To date, virtually nothing has been written in western languages about the Parsi dialect of Gujarati. Apart from its uniqueness as a living language, Parsis for centuries composed original works in Gujarati, and during the nineteenth century, as early adopters of the press, published literally thousands of books, pamphlets, newspapers, and journals. Yet though many of the informants of the early British grammarians of Gujarati were in fact Parsis, and many of the earliest Gujarati dictionaries were likewise edited by Parsis, by the latter part of the nineteenth century, the Parsi dialect of Gujarati was derided for being somehow less pure than the dialect which served as the model for the standardized language, that of the Nāgar Brahmans of Ahmedabad (on this subject, see Riho Isaka's 2002 article "Language and Dominance: The Debates over the Gujarati Language in the Late Nineteenth Century," South Asia 25: 1-19). In this respect, William St. Clair Tisdall's A Simplified Grammar of the Gujarati Language (1892) is remarkable as one of the only early grammars of Gujarati to include readings from Parsi publications. George A. Grierson's Linguistic Survey of India v. IX pt. 2 describes Parsi Gujarati on pp. 392-3 together with a translation of the "Parable of the Prodigal Son" (pdf). The most extensive description yet published is that of S. N. Gajendragadkar's 1974 Parsi-Gujarati: A Descriptive Analysis, which includes a fairly thorough phonemic analysis and short grammatical analysis. Unfortunately the researcher only made use of a very small sample of recorded conversations, which limits the usefulness of the work considerably. Yet the transcribed texts and the glossary at the end of the work are still of value to the student.

Survey Articles

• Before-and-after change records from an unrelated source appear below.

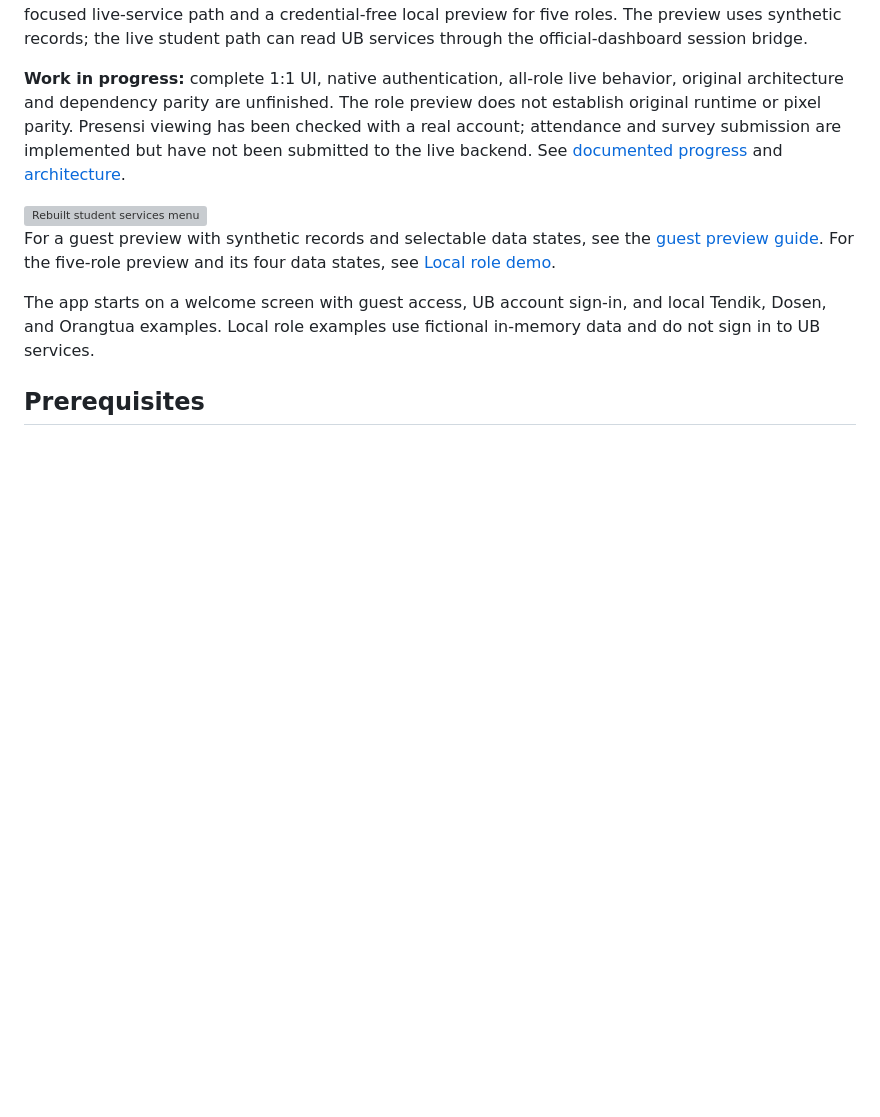
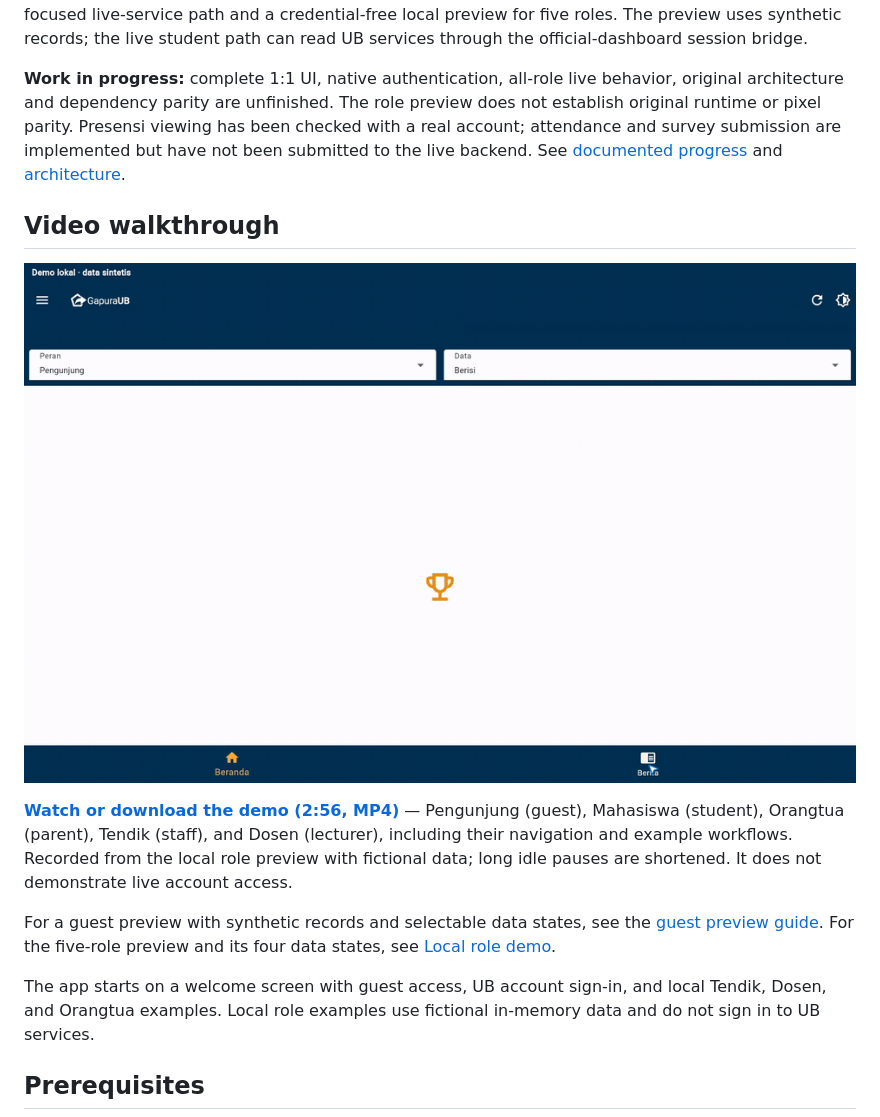
Before and after one commit to Malwildan/gapura-ub-rebuilt, a Markdown page: README.md, the part around the change. Rendered like a GitHub page; pictures changed too: docs/images/all-roles-preview.gif (added); blank space fills up the shorter version; grey boxes are pictures that could not be loaded.

Commit message:
Add video walkthrough of all five roles to README

```diff
--- a/README.md
+++ b/README.md
@@ -4,7 +4,11 @@ Unofficial Flutter reconstruction of **Gapura UB 3.3.38 (version code 194)**. It
 
 **Work in progress:** complete 1:1 UI, native authentication, all-role live behavior, original architecture and dependency parity are unfinished. The role preview does not establish original runtime or pixel parity. Presensi viewing has been checked with a real account; attendance and survey submission are implemented but have not been submitted to the live backend. See [documented progress](docs/PROGRESS.md) and [architecture](docs/ARCHITECTURE.md).
 
-<img src="docs/images/student-menu.png" alt="Rebuilt student services menu" width="300">
+## Video walkthrough
+
+[![Preview of all five roles — click for the full walkthrough](docs/images/all-roles-preview.gif)](docs/videos/all-roles-demo.mp4)
+
+**[Watch or download the demo (2:56, MP4)](docs/videos/all-roles-demo.mp4)** — Pengunjung (guest), Mahasiswa (student), Orangtua (parent), Tendik (staff), and Dosen (lecturer), including their navigation and example workflows. Recorded from the local role preview with fictional data; long idle pauses are shortened. It does not demonstrate live account access.
 
 For a guest preview with synthetic records and selectable data states, see the [guest preview guide](docs/GUEST-PREVIEW.md). For the five-role preview and its four data states, see [Local role demo](docs/ROLE-DEMO.md).
 
```
Also changed, not shown: 1 other file.
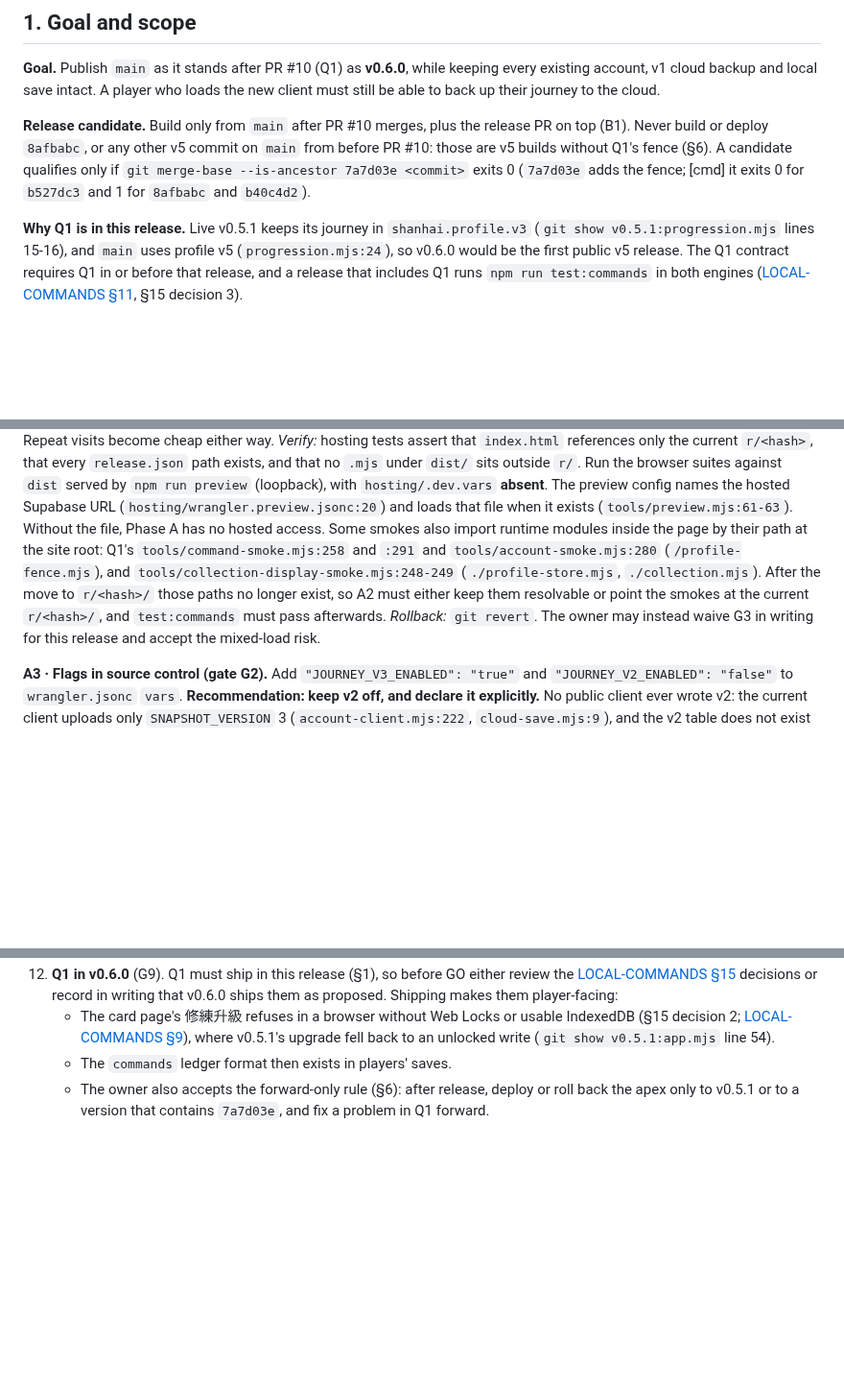
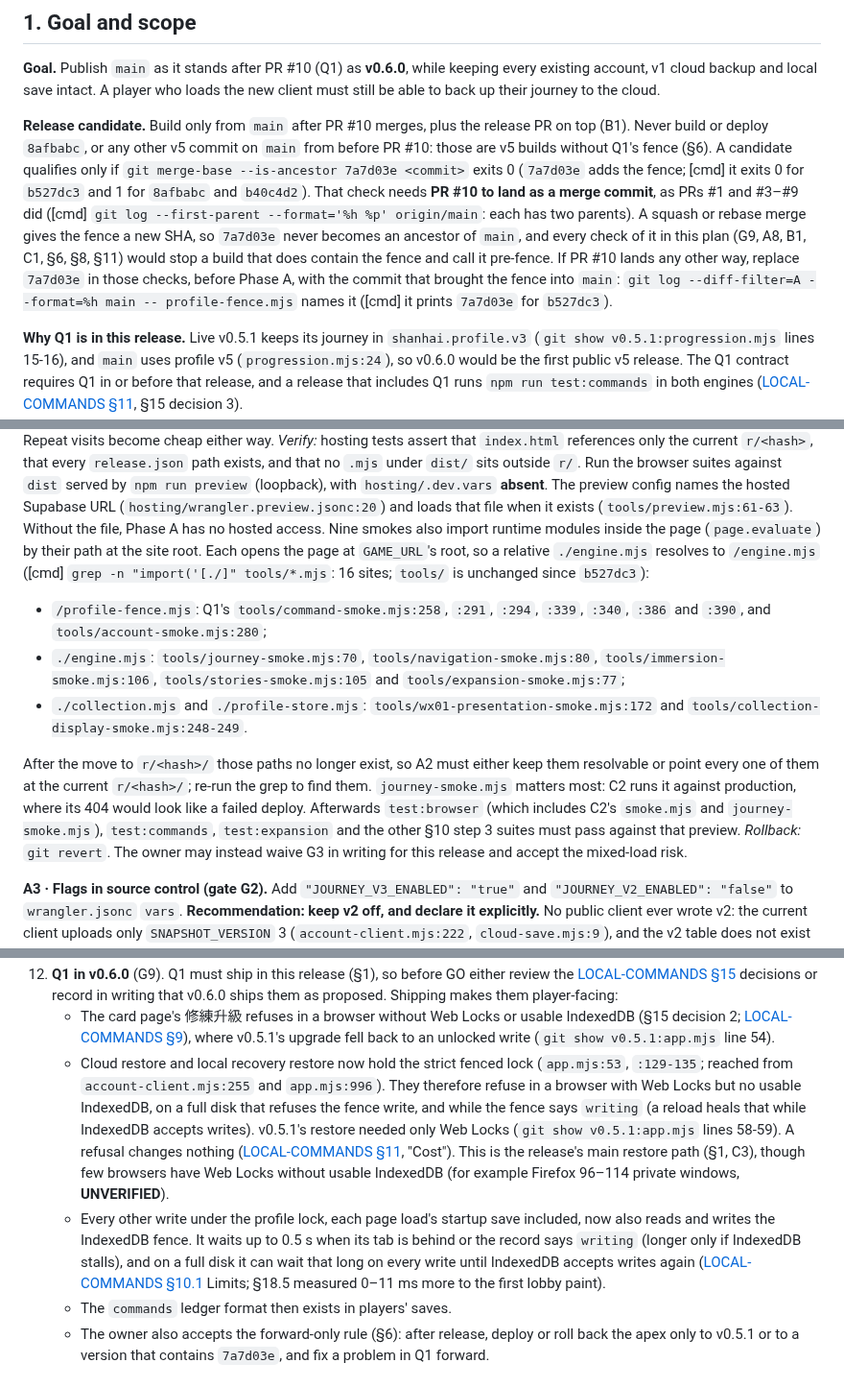
Before and after one commit to cambridgetcg/mythseal, a Markdown page: docs/RELEASE-NEXT.md, 3 parts joined by grey strips. Shown at 96% size. Drawn GitHub-style; blank space fills up the shorter version.

Commit message:
Fix the v0.6.0 plan's Q1 gaps found in review round 1
- §12 item 12 and LOCAL-COMMANDS §15 decision 2 now name the restore
  regression: cloud and local recovery restore hold the strict fence, so
  they refuse without usable IndexedDB, on a full disk and while the fence
  says `writing`, where v0.5.1 needed only Web Locks; item 12 also names
  the fence I/O and the up-to-0.5 s wait on every other profile write.
- A2 lists all 16 in-page site-root imports in nine smokes, including
  journey-smoke.mjs, which C2 runs against production, gives the grep
  that finds them, and requires test:browser, test:commands,
  test:expansion and the other §10 step 3 suites to pass afterwards.
- §1 states that the 7a7d03e ancestry checks need PR #10 to land as a
  merge commit, and how to re-anchor them if it does not.
- §1 and the §2 Worker-bundle row say the Worker bundle now contains
  command-ledger.mjs through progression.mjs and runs Q1's hydrateProfile
  change, with verdicts unchanged.
- §13 records the new grep, merge-history and esbuild checks.

Co-Authored-By: Claude Opus 5.5 (1M context) <noreply@anthropic.com>

```diff
--- a/docs/RELEASE-NEXT.md
+++ b/docs/RELEASE-NEXT.md
@@ -41,7 +41,15 @@ release PR on top (B1). Never build or deploy `8afbabc`, or any other v5
 commit on `main` from before PR #10: those are v5 builds without Q1's fence (§6). A
 candidate qualifies only if `git merge-base --is-ancestor 7a7d03e <commit>`
 exits 0 (`7a7d03e` adds the fence; [cmd] it exits 0 for `b527dc3` and 1 for
-`8afbabc` and `b40c4d2`).
+`8afbabc` and `b40c4d2`). That check needs **PR #10 to land as a merge
+commit**, as PRs #1 and #3–#9 did ([cmd] `git log --first-parent
+--format='%h %p' origin/main`: each has two parents). A squash or rebase merge
+gives the fence a new SHA, so `7a7d03e` never becomes an ancestor of `main`, and
+every check of it in this plan (G9, A8, B1, C1, §6, §8, §11) would stop a build
+that does contain the fence and call it pre-fence. If PR #10 lands any other
+way, replace `7a7d03e` in those checks, before Phase A, with the commit that
+brought the fence into `main`: `git log --diff-filter=A --format=%h main --
+profile-fence.mjs` names it ([cmd] it prints `7a7d03e` for `b527dc3`).
 
 **Why Q1 is in this release.** Live v0.5.1 keeps its journey in
 `shanhai.profile.v3` (`git show v0.5.1:progression.mjs` lines 15-16), and `main`
@@ -219,13 +228,27 @@ Repeat visits become cheap either way.
 `npm run preview` (loopback), with `hosting/.dev.vars` **absent**. The preview
 config names the hosted Supabase URL (`hosting/wrangler.preview.jsonc:20`) and
 loads that file when it exists (`tools/preview.mjs:61-63`). Without the file,
-Phase A has no hosted access. Some smokes also import runtime modules inside
-the page by their path at the site root: Q1's `tools/command-smoke.mjs:258`
-and `:291` and `tools/account-smoke.mjs:280` (`/profile-fence.mjs`),
-and `tools/collection-display-smoke.mjs:248-249` (`./profile-store.mjs`,
-`./collection.mjs`). After the move to `r/<hash>/` those paths no longer
-exist, so A2 must either keep them resolvable or point the smokes at the
-current `r/<hash>/`, and `test:commands` must pass afterwards.
+Phase A has no hosted access. Nine smokes also import runtime modules inside
+the page (`page.evaluate`) by their path at the site root. Each opens the page
+at `GAME_URL`'s root, so a relative `./engine.mjs` resolves to `/engine.mjs`
+([cmd] `grep -n "import('[./]" tools/*.mjs`: 16 sites; `tools/` is unchanged
+since `b527dc3`):
+- `/profile-fence.mjs`: Q1's `tools/command-smoke.mjs:258`, `:291`, `:294`,
+  `:339`, `:340`, `:386` and `:390`, and `tools/account-smoke.mjs:280`;
+- `./engine.mjs`: `tools/journey-smoke.mjs:70`, `tools/navigation-smoke.mjs:80`,
+  `tools/immersion-smoke.mjs:106`, `tools/stories-smoke.mjs:105` and
+  `tools/expansion-smoke.mjs:77`;
+- `./collection.mjs` and `./profile-store.mjs`:
+  `tools/wx01-presentation-smoke.mjs:172` and
+  `tools/collection-display-smoke.mjs:248-249`.
+
+After the move to `r/<hash>/` those paths no longer exist, so A2 must either
+keep them resolvable or point every one of them at the current `r/<hash>/`;
+re-run the grep to find them. `journey-smoke.mjs` matters most: C2 runs it
+against production, where its 404 would look like a failed deploy. Afterwards
+`test:browser` (which includes C2's `smoke.mjs` and `journey-smoke.mjs`),
+`test:commands`, `test:expansion` and the other §10 step 3 suites must pass
+against that preview.
 *Rollback:* `git revert`. The owner may instead waive G3 in writing for this
 release and accept the mixed-load risk.
 
@@ -944,6 +967,24 @@ disables cloud upload for new clients, so the owner decides.
       usable IndexedDB (§15 decision 2; [LOCAL-COMMANDS §9](LOCAL-COMMANDS.md#9-failure-states)),
       where v0.5.1's upgrade fell back to an unlocked write
       (`git show v0.5.1:app.mjs` line 54).
+    - Cloud restore and local recovery restore now hold the strict fenced
+      lock (`app.mjs:53`, `:129-135`; reached from `account-client.mjs:255`
+      and `app.mjs:996`). They therefore refuse in a browser with Web Locks but
+      no usable IndexedDB, on a full disk that refuses the fence write, and
+      while the fence says `writing` (a reload heals that while IndexedDB
+      accepts writes). v0.5.1's restore needed only Web Locks
+      (`git show v0.5.1:app.mjs` lines 58-59). A refusal changes nothing
+      ([LOCAL-COMMANDS §11](LOCAL-COMMANDS.md#11-profile-field-and-migration-impact),
+      "Cost"). This is the release's main restore path (§1, C3), though few
+      browsers have Web Locks without usable IndexedDB (for example Firefox
+      96–114 private windows, **UNVERIFIED**).
+    - Every other write under the profile lock, each page load's startup save
+      included, now also reads and writes the IndexedDB fence. It waits up to
+      0.5 s when its tab is behind or the record says `writing` (longer only
+      if IndexedDB stalls), and on a full disk it can wait that long on every
+      write until IndexedDB accepts writes again
+      ([LOCAL-COMMANDS §10.1](LOCAL-COMMANDS.md#101-read-after-write-fence-added-after-review)
+      Limits; §18.5 measured 0–11 ms more to the first lobby paint).
     - The `commands` ledger format then exists in players' saves.
     - The owner also accepts the forward-only rule (§6): after release, deploy
       or roll back the apex only to v0.5.1 or to a version that contains
```
Also changed, not shown: other parts of docs/RELEASE-NEXT.md (+8 -4 lines), docs/LOCAL-COMMANDS.md (+1 -1 lines).
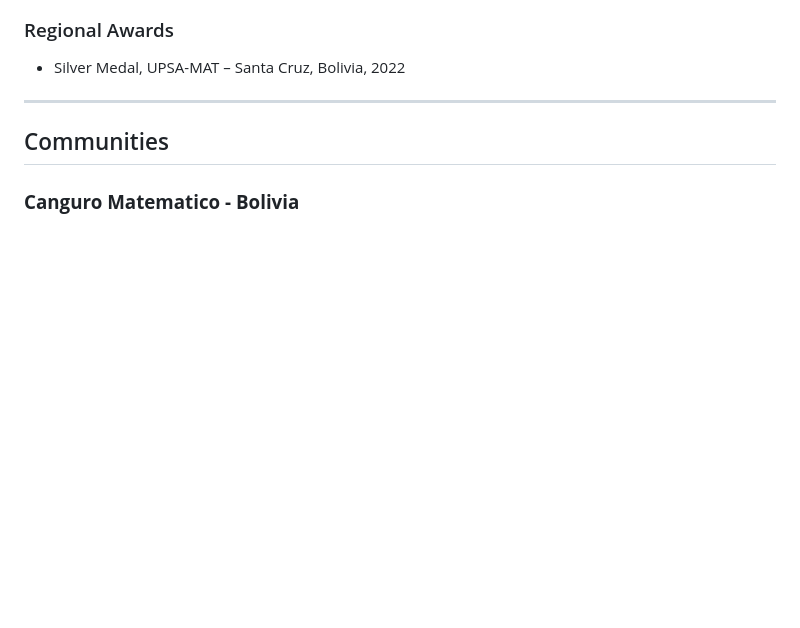
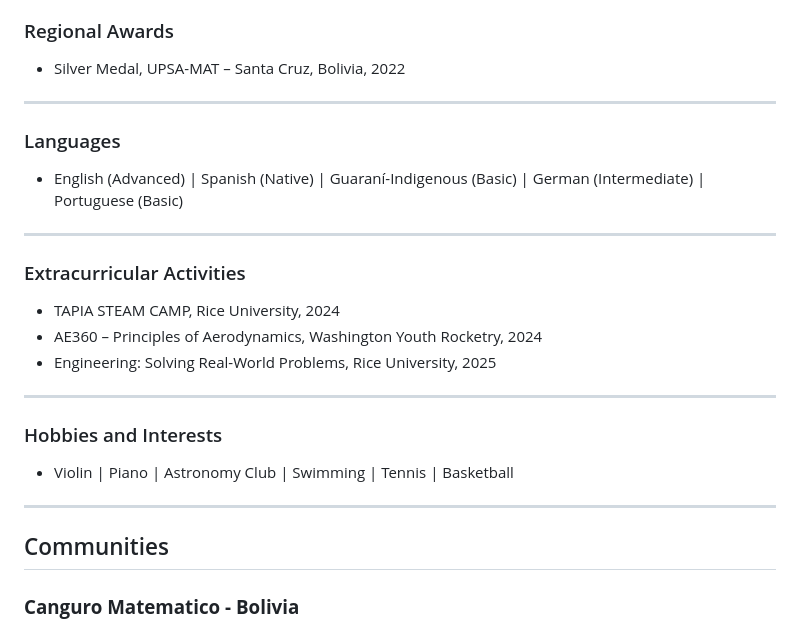
Before and after one commit to rodrigocartagena/rodrigocartagena, a Markdown page: README.md, the part around the change. GitHub-like rendering; blank space fills up the shorter version.

```diff
--- a/README.md
+++ b/README.md
@@ -155,6 +155,23 @@
     <li>Silver Medal, UPSA-MAT – Santa Cruz, Bolivia, 2022</li>
   </ul>
   <hr/>
+  <h3>Languages</h3>
+  <ul>
+    <li>English (Advanced) | Spanish (Native) | Guaraní-Indigenous (Basic) | German (Intermediate) | Portuguese (Basic)</li>
+  </ul>
+  <hr>
+  <h3>Extracurricular Activities</h3>
+  <ul>
+    <li>TAPIA STEAM CAMP, Rice University, 2024</li>
+    <li>AE360 – Principles of Aerodynamics, Washington Youth Rocketry, 2024</li>
+    <li>Engineering: Solving Real-World Problems, Rice University, 2025</li>
+  </ul>
+  <hr>
+  <h3>Hobbies and Interests</h3>
+  <ul>
+    <li>Violin | Piano | Astronomy Club | Swimming | Tennis | Basketball</li>
+  </ul>
+  <hr>
 </div>
 <div id="communities" class="tab-content">
   <h2>Communities</h2>
```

Just as very little has been written describing Parsi Gujarati language, virtually nothing exists surveying Parsi Gujarati literature in western languages. With regard to works on Iranian Studies, Jamshid Cawasji Katrak's 1974 "Gujarati Literature on Iranology," Acta Iranica I, pp. 360-78, fills a gap but is far from exhaustive. My own appendix to Michael Stausberg & Yuhan S.-D. Vevaina's forthcoming Blackwell Companion to the Study of Zoroastrianism will hopefully be a first step in filling this gap, as will this website once it grows.

Parsi Prakāś

The most important reference work for the study of the Parsi community is the Parsi Prakāś (Parsi Luster). The work in its full form comprises ten volumes, the first of which was published in 1888 and which continued until 1973. The first two volumes, covering up to the year 1880, were edited by Khan Bahadur Mr. Bomanjee Byramjee Patel (Bamanji Behrāmji Paṭel). Volumes III - VII, covering until the year 1940, were edited by Rustam Barjorji Paymaster, and the final volumes, covering until the year 1962 were carried out by the Trustees of the Bombay Parsi Punchayet.

The first three volumes of the Parsi Prakash have recently been digitized. The remaining volumes can be found at the Meherjirana Library, the Cama Institute, and the Bombay Parsi Panchayat library.

Pārsi Prakāś is a vast work, running several thousand pages. Though an essential tool for historians of Zoroastrianism, its utility is limited in a few regards. Arranged chronologically, the PP is almost entirely drawn from contemporary newspaper clippings, and as such, its coverage of events is typically quite brief. Many entries are simply long lists of names of individuals who were present at certain events, contributed to certain subscriptions, etc. The editors seem to have judiciously avoided going into the details of controversial issues. Yet, the subjects of the PP are so diverse and the work is so excellently indexed that it serves as a most useful and quick guide to anyone seeking biographical information on a given figure. Especially useful are the obituaries, which are generally short biographies in and of themselves. Moreover, since so many of the newspaper sources of the PP are now extremely difficult if not impossible to access, the editors of the PP have done the scholarly world a tremendous favor by preserving what otherwise might be lost.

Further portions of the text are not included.